**** DATA ****

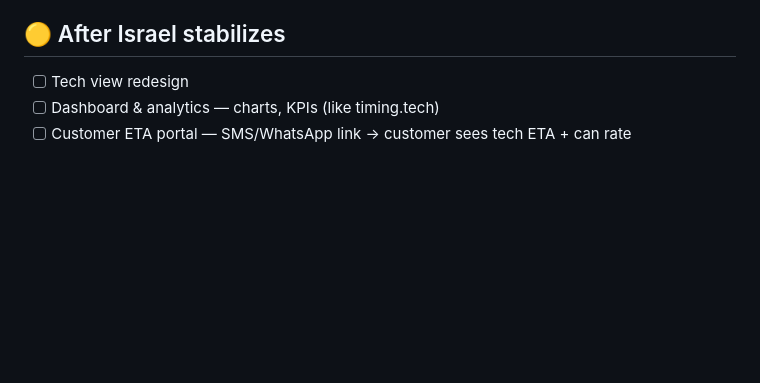
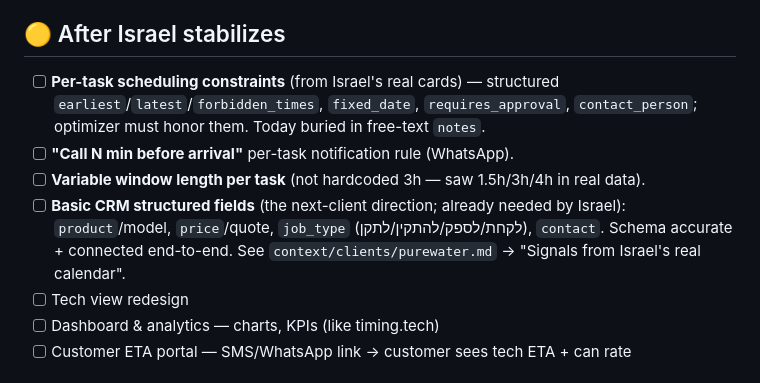
Before and after one commit to Eranzivo/Maslul, a Markdown page: context/backlog.md, the part around the change. GitHub-like rendering; blank space fills up the shorter version.

```diff
--- a/context/backlog.md
+++ b/context/backlog.md
@@ -9,6 +9,10 @@
 - [ ] Web Push notifications — alert tech when task assigned
 
 ## 🟡 After Israel stabilizes
+- [ ] **Per-task scheduling constraints** (from Israel's real cards) — structured `earliest`/`latest`/`forbidden_times`, `fixed_date`, `requires_approval`, `contact_person`; optimizer must honor them. Today buried in free-text `notes`.
+- [ ] **"Call N min before arrival"** per-task notification rule (WhatsApp).
+- [ ] **Variable window length per task** (not hardcoded 3h — saw 1.5h/3h/4h in real data).
+- [ ] **Basic CRM structured fields** (the next-client direction; already needed by Israel): `product`/model, `price`/quote, `job_type` (לקחת/לספק/להתקין/לתקן), `contact`. Schema accurate + connected end-to-end. See `context/clients/purewater.md` → "Signals from Israel's real calendar".
 - [ ] Tech view redesign
 - [ ] Dashboard & analytics — charts, KPIs (like timing.tech)
 - [ ] Customer ETA portal — SMS/WhatsApp link → customer sees tech ETA + can rate
```
Also changed, not shown: context/clients/purewater.md (+7 -0 lines).
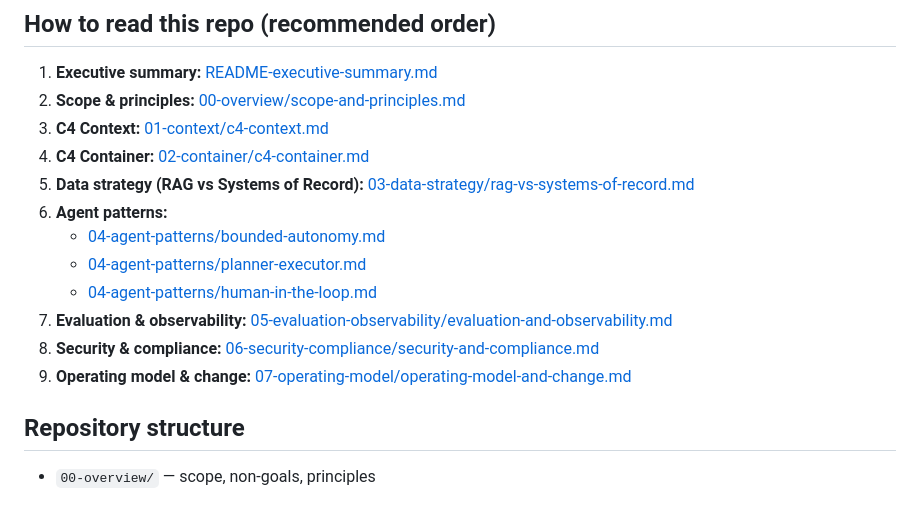
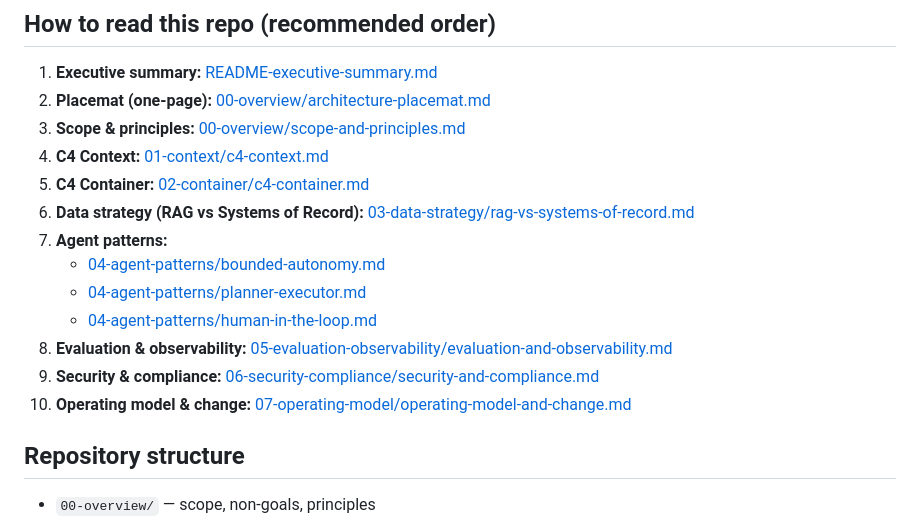
Before and after one commit to jk1224-23/ai-reference-architecture, a Markdown page: README.md, the part around the change. Rendered like a GitHub page.

Commit message:
Add architecture placemat one-pager and link from README

```diff
--- a/README.md
+++ b/README.md
@@ -9,17 +9,18 @@ This repository provides a **practical, enterprise-ready reference architecture*
 
 ## How to read this repo (recommended order)
 1. **Executive summary:** [README-executive-summary.md](./README-executive-summary.md)
-2. **Scope & principles:** [00-overview/scope-and-principles.md](./00-overview/scope-and-principles.md)
-3. **C4 Context:** [01-context/c4-context.md](./01-context/c4-context.md)
-4. **C4 Container:** [02-container/c4-container.md](./02-container/c4-container.md)
-5. **Data strategy (RAG vs Systems of Record):** [03-data-strategy/rag-vs-systems-of-record.md](./03-data-strategy/rag-vs-systems-of-record.md)
-6. **Agent patterns:**
+2. **Placemat (one-page):** [00-overview/architecture-placemat.md](./00-overview/architecture-placemat.md)
+3. **Scope & principles:** [00-overview/scope-and-principles.md](./00-overview/scope-and-principles.md)
+4. **C4 Context:** [01-context/c4-context.md](./01-context/c4-context.md)
+5. **C4 Container:** [02-container/c4-container.md](./02-container/c4-container.md)
+6. **Data strategy (RAG vs Systems of Record):** [03-data-strategy/rag-vs-systems-of-record.md](./03-data-strategy/rag-vs-systems-of-record.md)
+7. **Agent patterns:**
    - [04-agent-patterns/bounded-autonomy.md](./04-agent-patterns/bounded-autonomy.md)
    - [04-agent-patterns/planner-executor.md](./04-agent-patterns/planner-executor.md)
    - [04-agent-patterns/human-in-the-loop.md](./04-agent-patterns/human-in-the-loop.md)
-7. **Evaluation & observability:** [05-evaluation-observability/evaluation-and-observability.md](./05-evaluation-observability/evaluation-and-observability.md)
-8. **Security & compliance:** [06-security-compliance/security-and-compliance.md](./06-security-compliance/security-and-compliance.md)
-9. **Operating model & change:** [07-operating-model/operating-model-and-change.md](./07-operating-model/operating-model-and-change.md)
+8. **Evaluation & observability:** [05-evaluation-observability/evaluation-and-observability.md](./05-evaluation-observability/evaluation-and-observability.md)
+9. **Security & compliance:** [06-security-compliance/security-and-compliance.md](./06-security-compliance/security-and-compliance.md)
+10. **Operating model & change:** [07-operating-model/operating-model-and-change.md](./07-operating-model/operating-model-and-change.md)
 
 ## Repository structure
 - `00-overview/` — scope, non-goals, principles
```
Also changed, not shown: 00-overview/architecture-placemat.md (added, +97 -0 lines).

****

WHAT YOU WILL DO: From the entries, report every line in which the string "placemat" occurs.

EXERCISE SOLUTION:
Add architecture placemat one-pager and link from README
+2. **Placemat (one-page):** [00-overview/architecture-placemat.md](./00-overview/architecture-placemat.md)
Also changed, not shown: 00-overview/architecture-placemat.md (added, +97 -0 lines).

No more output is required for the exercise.